PROBLEM —
Copy each record below exactly, please, and leave its pictures out.

DATA PROVIDED —
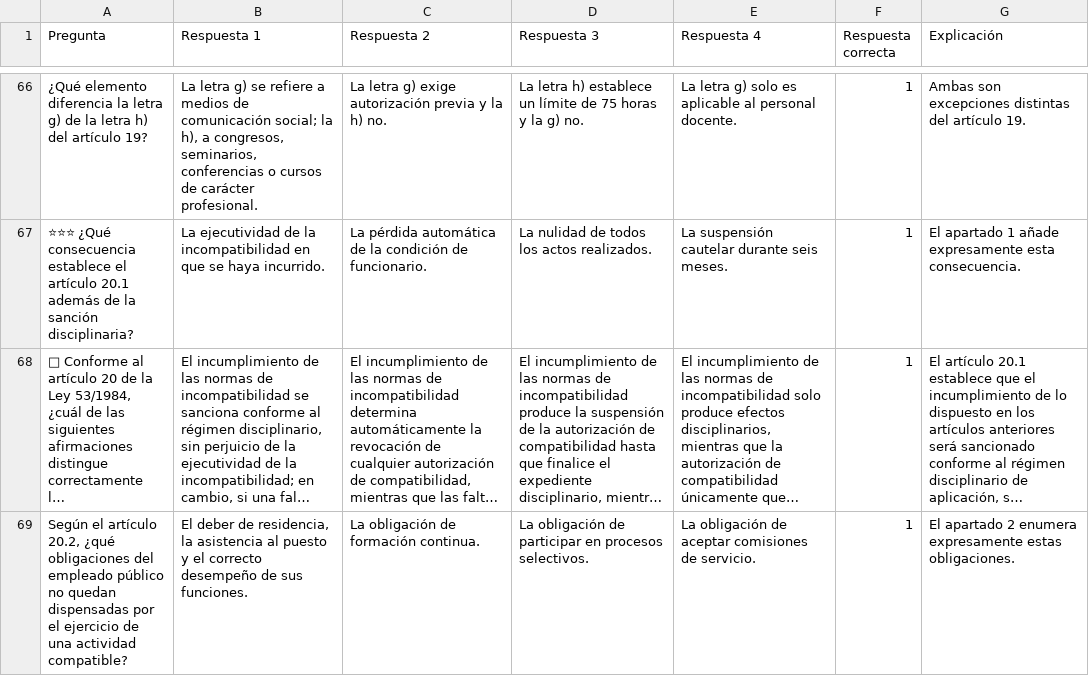
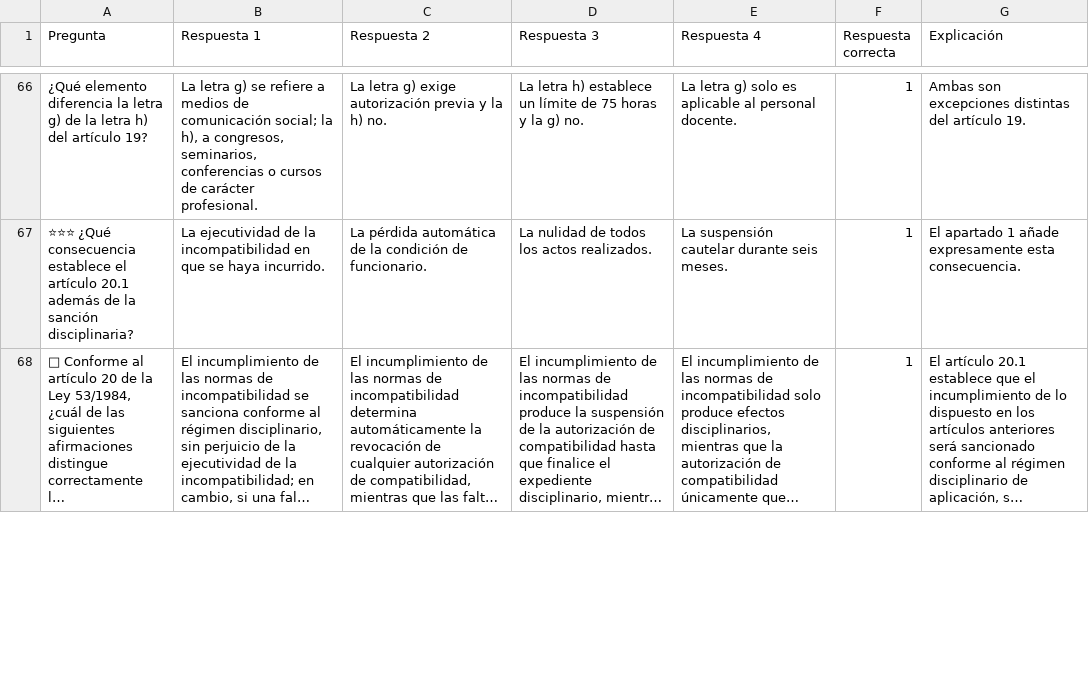
Before and after one commit to DGMonkeyKing/DGMonkeyKing.github.io, a CSV file: quiz-app/preguntas/tema_11_rd364/l531984_parte6_actividades_publicas_privadas.csv, drawn as a sheet; only a part is shown, gaps mark what is left out; long unchanged cells end in …; removed rows and columns are numbered as before the commit, all else as after; the diff covers the shown part only; the diff names each change by its address in the sheet, - before the commit and + after, or states it on an @@ line.

```diff
--- a/quiz-app/preguntas/tema_11_rd364/l531984_parte6_actividades_publicas_privadas.csv
+++ b/quiz-app/preguntas/tema_11_rd364/l531984_parte6_actividades_publicas_privadas.csv
-row 69: Según el artículo 20.2, ¿qué obligaciones del empleado público no quedan dispensadas por el ejercicio de una actividad compatible? | El deber de residencia, la asistencia al puesto y el correcto desempeño de sus funciones. | La obligación de formación continua. | La obligación de participar en procesos selectivos. | La obligación de aceptar comisiones de servicio. | 1 | El apartado 2 enumera expresamente estas obligaciones.
```
Also changed, not shown: 2 added rows and 1 removed row elsewhere in this file, quiz-app/preguntas/tema_11_rd364/rd364_parte4_carrera_promocion_interna.csv, quiz-app/preguntas/tema_15_estUC3M/estUC3M_parte3_regimen_economico_financiero.csv, 28 other files.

RESPONSE FOR THIS EXERCISE —
Before and after one commit to DGMonkeyKing/DGMonkeyKing.github.io, a CSV file: quiz-app/preguntas/tema_11_rd364/l531984_parte6_actividades_publicas_privadas.csv, drawn as a sheet; only a part is shown, gaps mark what is left out; long unchanged cells end in …; removed rows and columns are numbered as before the commit, all else as after; the diff covers the shown part only; the diff names each change by its address in the sheet, - before the commit and + after, or states it on an @@ line.

```diff
--- a/quiz-app/preguntas/tema_11_rd364/l531984_parte6_actividades_publicas_privadas.csv
+++ b/quiz-app/preguntas/tema_11_rd364/l531984_parte6_actividades_publicas_privadas.csv
-row 69: Según el artículo 20.2, ¿qué obligaciones del empleado público no quedan dispensadas por el ejercicio de una actividad compatible? | El deber de residencia, la asistencia al puesto y el correcto desempeño de sus funciones. | La obligación de formación continua. | La obligación de participar en procesos selectivos. | La obligación de aceptar comisiones de servicio. | 1 | El apartado 2 enumera expresamente estas obligaciones.
```
Also changed, not shown: 2 added rows and 1 removed row elsewhere in this file, quiz-app/preguntas/tema_11_rd364/rd364_parte4_carrera_promocion_interna.csv, quiz-app/preguntas/tema_15_estUC3M/estUC3M_parte3_regimen_economico_financiero.csv, 28 other files.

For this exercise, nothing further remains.